The Times said several ambassadors objected to the journalist’s inclusion because he had no direct involvement in the Crimean incursion while others objected to targeting a journalist.
Leaders of Crimea and Russia have refused to recognize the new government in Kiev that came to power after ousting pro-Russian President Viktor Yanukovych last month. Crimean voters on Sunday overwhelmingly approved a referendum seceding from Ukraine and reuniting with Russia, which sent thousands of troops to the peninsula, despite President Vladimir Putin’s denials.
Putin and pro-Russia Crimean leaders signed a treaty Tuesday that would incorporate Crimea and Sevastopol into the Russian Federation. Russia’s Constitutional Court approved the document Wednesday.
EU diplomats said there was a consensus among leaders not to advance to “phase three” of their sanctions plan, which includes broad-based economic and trade measures, focusing instead on developing a more detailed list of what could be included in phase three and more clearly defining what would trigger such sanctions, the Times said.
German Chancellor Angela Merkel told the German Parliament Thursday the Group of Eight of the world’s wealthiest industrialized nations, which includes Russia, was in effect defunct as long as the dispute with Moscow over Ukraine exists.

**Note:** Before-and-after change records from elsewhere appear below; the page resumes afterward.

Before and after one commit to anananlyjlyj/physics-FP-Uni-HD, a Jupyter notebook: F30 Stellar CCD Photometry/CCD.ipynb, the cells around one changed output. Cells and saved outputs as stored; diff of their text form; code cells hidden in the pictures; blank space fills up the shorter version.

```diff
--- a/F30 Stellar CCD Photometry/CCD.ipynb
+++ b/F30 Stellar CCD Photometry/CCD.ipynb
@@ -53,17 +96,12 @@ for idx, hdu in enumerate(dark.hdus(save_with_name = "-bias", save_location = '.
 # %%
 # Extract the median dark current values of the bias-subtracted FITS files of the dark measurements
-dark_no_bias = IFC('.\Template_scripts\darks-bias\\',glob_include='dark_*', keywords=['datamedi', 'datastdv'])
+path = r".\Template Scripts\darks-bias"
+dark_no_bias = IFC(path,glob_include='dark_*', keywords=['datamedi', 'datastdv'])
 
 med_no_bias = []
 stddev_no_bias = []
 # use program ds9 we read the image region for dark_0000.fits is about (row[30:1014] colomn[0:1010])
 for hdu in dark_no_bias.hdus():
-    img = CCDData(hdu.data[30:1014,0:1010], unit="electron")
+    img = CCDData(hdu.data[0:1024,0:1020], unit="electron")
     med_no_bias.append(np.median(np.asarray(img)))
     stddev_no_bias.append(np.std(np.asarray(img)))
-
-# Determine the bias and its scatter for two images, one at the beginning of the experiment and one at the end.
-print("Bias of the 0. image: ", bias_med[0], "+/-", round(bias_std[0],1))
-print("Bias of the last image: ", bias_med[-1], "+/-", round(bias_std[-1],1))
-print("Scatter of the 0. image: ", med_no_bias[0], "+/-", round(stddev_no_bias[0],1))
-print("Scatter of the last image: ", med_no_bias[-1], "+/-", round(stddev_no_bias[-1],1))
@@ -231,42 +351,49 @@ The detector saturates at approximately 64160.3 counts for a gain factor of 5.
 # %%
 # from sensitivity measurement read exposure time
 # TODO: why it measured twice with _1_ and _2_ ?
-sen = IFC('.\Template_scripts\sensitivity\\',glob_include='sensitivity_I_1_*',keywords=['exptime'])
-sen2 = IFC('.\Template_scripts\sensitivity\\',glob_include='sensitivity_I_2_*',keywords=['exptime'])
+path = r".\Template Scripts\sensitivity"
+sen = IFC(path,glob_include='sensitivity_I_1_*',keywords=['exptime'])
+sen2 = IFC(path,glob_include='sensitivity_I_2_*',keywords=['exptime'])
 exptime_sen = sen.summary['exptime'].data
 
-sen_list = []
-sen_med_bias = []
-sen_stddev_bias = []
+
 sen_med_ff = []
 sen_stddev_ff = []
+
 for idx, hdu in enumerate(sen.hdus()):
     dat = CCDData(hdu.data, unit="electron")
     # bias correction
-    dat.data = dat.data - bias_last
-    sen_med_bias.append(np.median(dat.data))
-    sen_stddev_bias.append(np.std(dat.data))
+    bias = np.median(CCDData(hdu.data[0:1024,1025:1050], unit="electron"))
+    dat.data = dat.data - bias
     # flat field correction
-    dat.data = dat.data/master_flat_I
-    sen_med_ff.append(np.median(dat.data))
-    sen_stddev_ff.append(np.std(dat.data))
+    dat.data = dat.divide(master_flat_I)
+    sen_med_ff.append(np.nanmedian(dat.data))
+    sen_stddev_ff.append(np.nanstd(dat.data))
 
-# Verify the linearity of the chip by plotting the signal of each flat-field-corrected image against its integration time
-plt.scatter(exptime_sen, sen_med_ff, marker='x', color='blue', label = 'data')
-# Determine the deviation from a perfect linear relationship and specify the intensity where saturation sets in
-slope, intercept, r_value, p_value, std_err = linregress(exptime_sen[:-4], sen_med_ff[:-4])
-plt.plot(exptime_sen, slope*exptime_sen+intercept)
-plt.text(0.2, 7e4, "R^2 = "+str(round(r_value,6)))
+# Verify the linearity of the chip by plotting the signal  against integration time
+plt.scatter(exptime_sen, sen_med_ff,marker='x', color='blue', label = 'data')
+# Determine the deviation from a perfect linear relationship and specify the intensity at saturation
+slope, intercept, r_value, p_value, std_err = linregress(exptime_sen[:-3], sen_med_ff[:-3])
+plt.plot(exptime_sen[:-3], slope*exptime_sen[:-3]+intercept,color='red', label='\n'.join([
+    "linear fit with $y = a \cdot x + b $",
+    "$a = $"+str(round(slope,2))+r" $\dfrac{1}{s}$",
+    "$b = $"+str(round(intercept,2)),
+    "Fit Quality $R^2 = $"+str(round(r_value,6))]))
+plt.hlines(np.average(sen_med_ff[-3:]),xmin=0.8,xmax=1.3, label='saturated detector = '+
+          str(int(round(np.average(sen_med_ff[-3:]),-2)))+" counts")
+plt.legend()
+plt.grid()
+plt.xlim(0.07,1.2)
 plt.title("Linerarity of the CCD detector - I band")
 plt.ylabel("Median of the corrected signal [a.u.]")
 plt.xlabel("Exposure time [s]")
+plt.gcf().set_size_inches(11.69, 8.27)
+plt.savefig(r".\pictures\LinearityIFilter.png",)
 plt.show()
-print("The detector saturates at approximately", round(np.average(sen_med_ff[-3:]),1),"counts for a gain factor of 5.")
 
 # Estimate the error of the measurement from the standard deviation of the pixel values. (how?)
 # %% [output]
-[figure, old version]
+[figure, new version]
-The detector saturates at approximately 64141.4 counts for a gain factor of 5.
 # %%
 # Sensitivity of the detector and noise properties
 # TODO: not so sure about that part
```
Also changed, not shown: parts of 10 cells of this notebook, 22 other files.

Russia, which holds the revolving presidency of the G8, was to have hosted a summit in Sochi in June. Responding to Russia’s intervention in Crimea, the Group of Seven (the G8 minus Russia) suspended preparations for the Sochi summit and one member said Russia would be kicked out of the organization.
“As long as the political environment is not in place for such an important format as the G8, the G8 is no longer there, neither the summit nor the G8 in itself,” Merkel told Parliament.
The British government has been advocating an energy security plan to wean Europe from Russian energy over a 25-year period by ramping up imports from new sources, including shale gas from the United States and natural gas from Iraq, the Times said.
The proposal, sent to EU leaders in advance of the Brussels summit, calls for speeding up the development of a pipeline through Azerbaijan and Turkey that would bring gas to Europe from the Caspian Sea, bypassing Russian territory.
Russian Foreign Minister Sergei Lavrov said Russia would wrap up the legal procedures for annexing Crimea and Sevastopol this week. Russia’s Parliament was expected to ratify it Thursday.
Late Wednesday, Ukraine’s national security chief said Kiev would introduce visa travel restrictions on Russians, canceling previous arrangements that allowed them to visit Ukraine freely.